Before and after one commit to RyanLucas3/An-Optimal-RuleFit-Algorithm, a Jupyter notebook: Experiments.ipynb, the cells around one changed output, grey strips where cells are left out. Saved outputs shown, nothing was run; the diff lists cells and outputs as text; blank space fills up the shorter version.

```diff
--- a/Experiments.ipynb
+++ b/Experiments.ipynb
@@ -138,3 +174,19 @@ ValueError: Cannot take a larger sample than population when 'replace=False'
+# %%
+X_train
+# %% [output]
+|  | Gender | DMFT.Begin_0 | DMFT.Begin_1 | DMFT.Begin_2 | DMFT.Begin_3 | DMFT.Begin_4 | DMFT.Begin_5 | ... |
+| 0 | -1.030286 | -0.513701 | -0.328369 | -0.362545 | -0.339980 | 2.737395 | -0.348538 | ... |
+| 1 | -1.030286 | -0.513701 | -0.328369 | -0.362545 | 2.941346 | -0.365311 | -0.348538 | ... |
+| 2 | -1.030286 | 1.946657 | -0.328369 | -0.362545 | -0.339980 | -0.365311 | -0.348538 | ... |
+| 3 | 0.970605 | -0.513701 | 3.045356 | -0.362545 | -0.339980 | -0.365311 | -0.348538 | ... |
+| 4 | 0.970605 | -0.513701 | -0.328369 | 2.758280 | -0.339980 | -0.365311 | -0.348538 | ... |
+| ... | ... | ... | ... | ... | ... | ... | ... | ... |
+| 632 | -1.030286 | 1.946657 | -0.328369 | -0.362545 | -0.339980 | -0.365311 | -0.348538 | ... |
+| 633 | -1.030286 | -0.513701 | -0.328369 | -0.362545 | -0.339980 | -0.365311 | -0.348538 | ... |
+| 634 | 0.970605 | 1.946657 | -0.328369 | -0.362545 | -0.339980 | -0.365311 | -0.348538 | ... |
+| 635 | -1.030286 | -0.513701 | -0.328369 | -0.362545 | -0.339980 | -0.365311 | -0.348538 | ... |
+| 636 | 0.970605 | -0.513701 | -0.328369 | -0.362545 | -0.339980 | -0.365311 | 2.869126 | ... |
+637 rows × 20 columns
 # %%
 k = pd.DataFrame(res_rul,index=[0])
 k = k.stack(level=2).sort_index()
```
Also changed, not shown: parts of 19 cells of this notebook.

======

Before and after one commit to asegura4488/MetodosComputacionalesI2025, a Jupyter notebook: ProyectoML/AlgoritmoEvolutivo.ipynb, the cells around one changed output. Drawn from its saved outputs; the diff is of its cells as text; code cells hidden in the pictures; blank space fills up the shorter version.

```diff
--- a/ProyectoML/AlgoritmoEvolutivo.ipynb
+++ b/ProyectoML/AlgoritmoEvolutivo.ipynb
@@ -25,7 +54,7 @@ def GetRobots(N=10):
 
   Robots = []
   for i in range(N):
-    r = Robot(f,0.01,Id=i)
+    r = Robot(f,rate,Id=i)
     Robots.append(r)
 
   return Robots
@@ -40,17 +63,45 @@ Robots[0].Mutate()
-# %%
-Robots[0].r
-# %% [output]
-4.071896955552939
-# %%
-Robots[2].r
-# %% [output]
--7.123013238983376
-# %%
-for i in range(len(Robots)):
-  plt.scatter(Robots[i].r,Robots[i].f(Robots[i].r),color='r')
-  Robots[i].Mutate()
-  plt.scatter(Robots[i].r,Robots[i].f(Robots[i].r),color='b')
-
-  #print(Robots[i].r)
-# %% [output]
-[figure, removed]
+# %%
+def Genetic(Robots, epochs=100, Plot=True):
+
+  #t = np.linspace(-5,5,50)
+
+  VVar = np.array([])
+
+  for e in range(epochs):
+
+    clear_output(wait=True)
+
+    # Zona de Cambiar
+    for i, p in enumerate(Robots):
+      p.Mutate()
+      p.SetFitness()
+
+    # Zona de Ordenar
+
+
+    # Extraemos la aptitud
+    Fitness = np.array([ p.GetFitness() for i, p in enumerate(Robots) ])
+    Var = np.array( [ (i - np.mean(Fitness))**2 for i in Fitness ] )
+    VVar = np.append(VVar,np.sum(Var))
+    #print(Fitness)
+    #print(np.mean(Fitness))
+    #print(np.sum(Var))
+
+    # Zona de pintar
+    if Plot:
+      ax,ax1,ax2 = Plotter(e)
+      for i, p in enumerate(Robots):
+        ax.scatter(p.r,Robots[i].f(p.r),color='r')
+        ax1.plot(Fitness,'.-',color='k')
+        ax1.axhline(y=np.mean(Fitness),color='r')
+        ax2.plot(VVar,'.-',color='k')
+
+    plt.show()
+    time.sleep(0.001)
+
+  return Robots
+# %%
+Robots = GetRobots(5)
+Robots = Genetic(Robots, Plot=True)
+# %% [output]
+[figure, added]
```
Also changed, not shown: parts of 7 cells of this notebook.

======

* _WHAT YOU WILL DO_: Using the listing above, locate the lines that hold "GetRobots" and copy each one.

* _WRITTEN RESPONSE_:
@@ -25,7 +54,7 @@ def GetRobots(N=10):
+Robots = GetRobots(5)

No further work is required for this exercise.